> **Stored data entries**
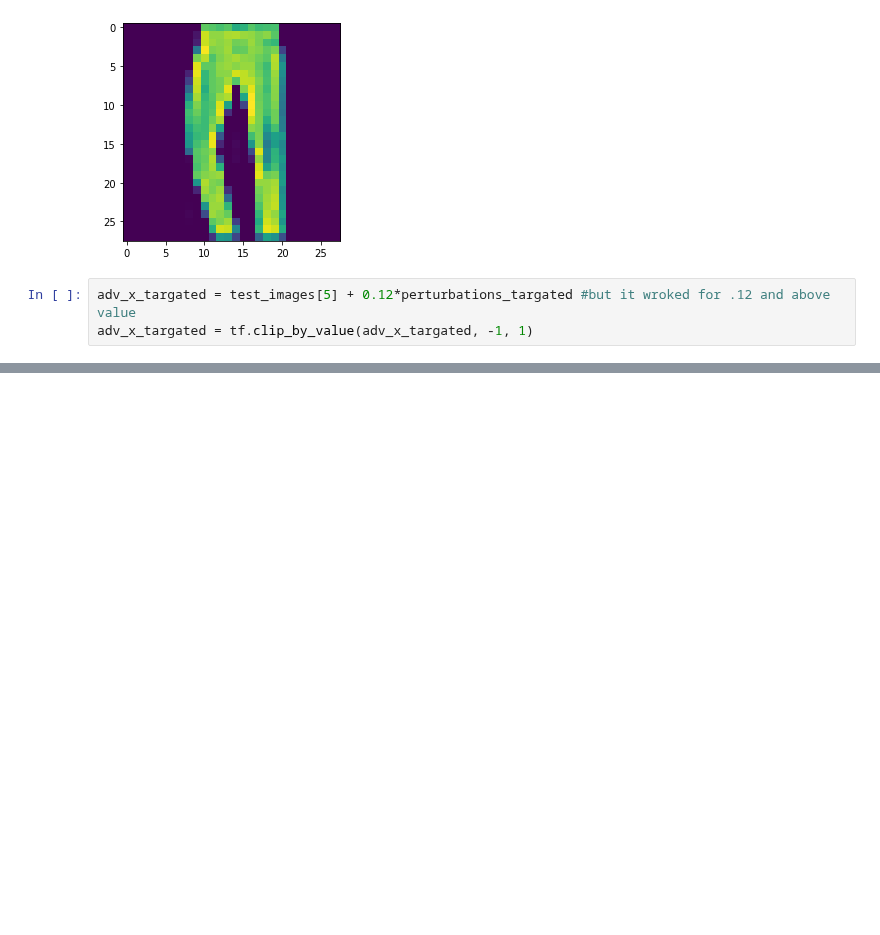
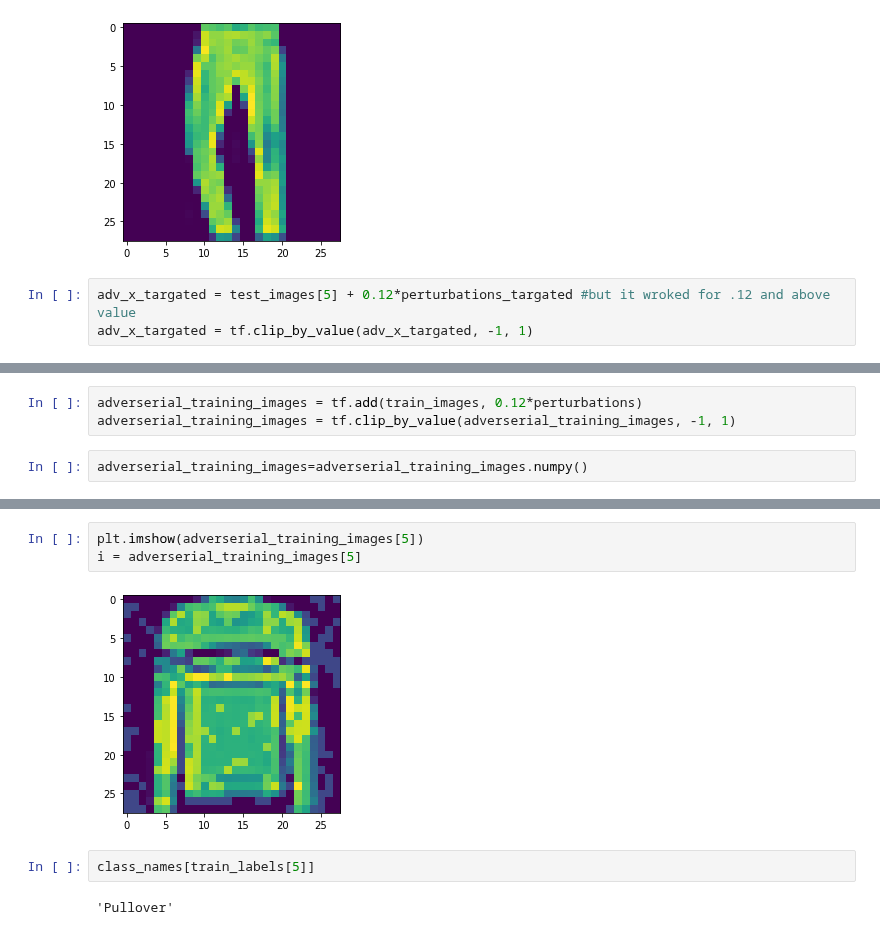
Before and after one commit to BlackCurrantDS/DeepLearning, a Jupyter notebook: IDL_Assignment9.ipynb, the cells around one changed output, grey strips where cells are left out. Saved outputs shown, nothing was run; the diff lists cells and outputs as text; blank space fills up the shorter version.

```diff
--- a/IDL_Assignment9.ipynb
+++ b/IDL_Assignment9.ipynb
@@ -285,0 +281,5 @@ display_images(adv_x_targated)
+# %%
+adverserial_training_images = tf.add(train_images, 0.12*perturbations)
+adverserial_training_images = tf.clip_by_value(adverserial_training_images, -1, 1)
+# %%
+adverserial_training_images=adverserial_training_images.numpy()
@@ -285,0 +306,9 @@ display_images(adv_x_targated)
+# %%
+plt.imshow(adverserial_training_images[5])
+i = adverserial_training_images[5]
+# %% [output]
+[figure, added]
+# %%
+class_names[train_labels[5]]
+# %% [output]
+'Pullover'
```
Also changed, not shown: parts of 20 cells of this notebook.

> **EXERCISE BRIEF**
Return the records verbatim, minus pictures.

> **TASK RESULT**
Before and after one commit to BlackCurrantDS/DeepLearning, a Jupyter notebook: IDL_Assignment9.ipynb, the cells around one changed output, grey strips where cells are left out. Saved outputs shown, nothing was run; the diff lists cells and outputs as text; blank space fills up the shorter version.

```diff
--- a/IDL_Assignment9.ipynb
+++ b/IDL_Assignment9.ipynb
@@ -285,0 +281,5 @@ display_images(adv_x_targated)
+# %%
+adverserial_training_images = tf.add(train_images, 0.12*perturbations)
+adverserial_training_images = tf.clip_by_value(adverserial_training_images, -1, 1)
+# %%
+adverserial_training_images=adverserial_training_images.numpy()
@@ -285,0 +306,9 @@ display_images(adv_x_targated)
+# %%
+plt.imshow(adverserial_training_images[5])
+i = adverserial_training_images[5]
+# %% [output]
+[figure, added]
+# %%
+class_names[train_labels[5]]
+# %% [output]
+'Pullover'
```
Also changed, not shown: parts of 20 cells of this notebook.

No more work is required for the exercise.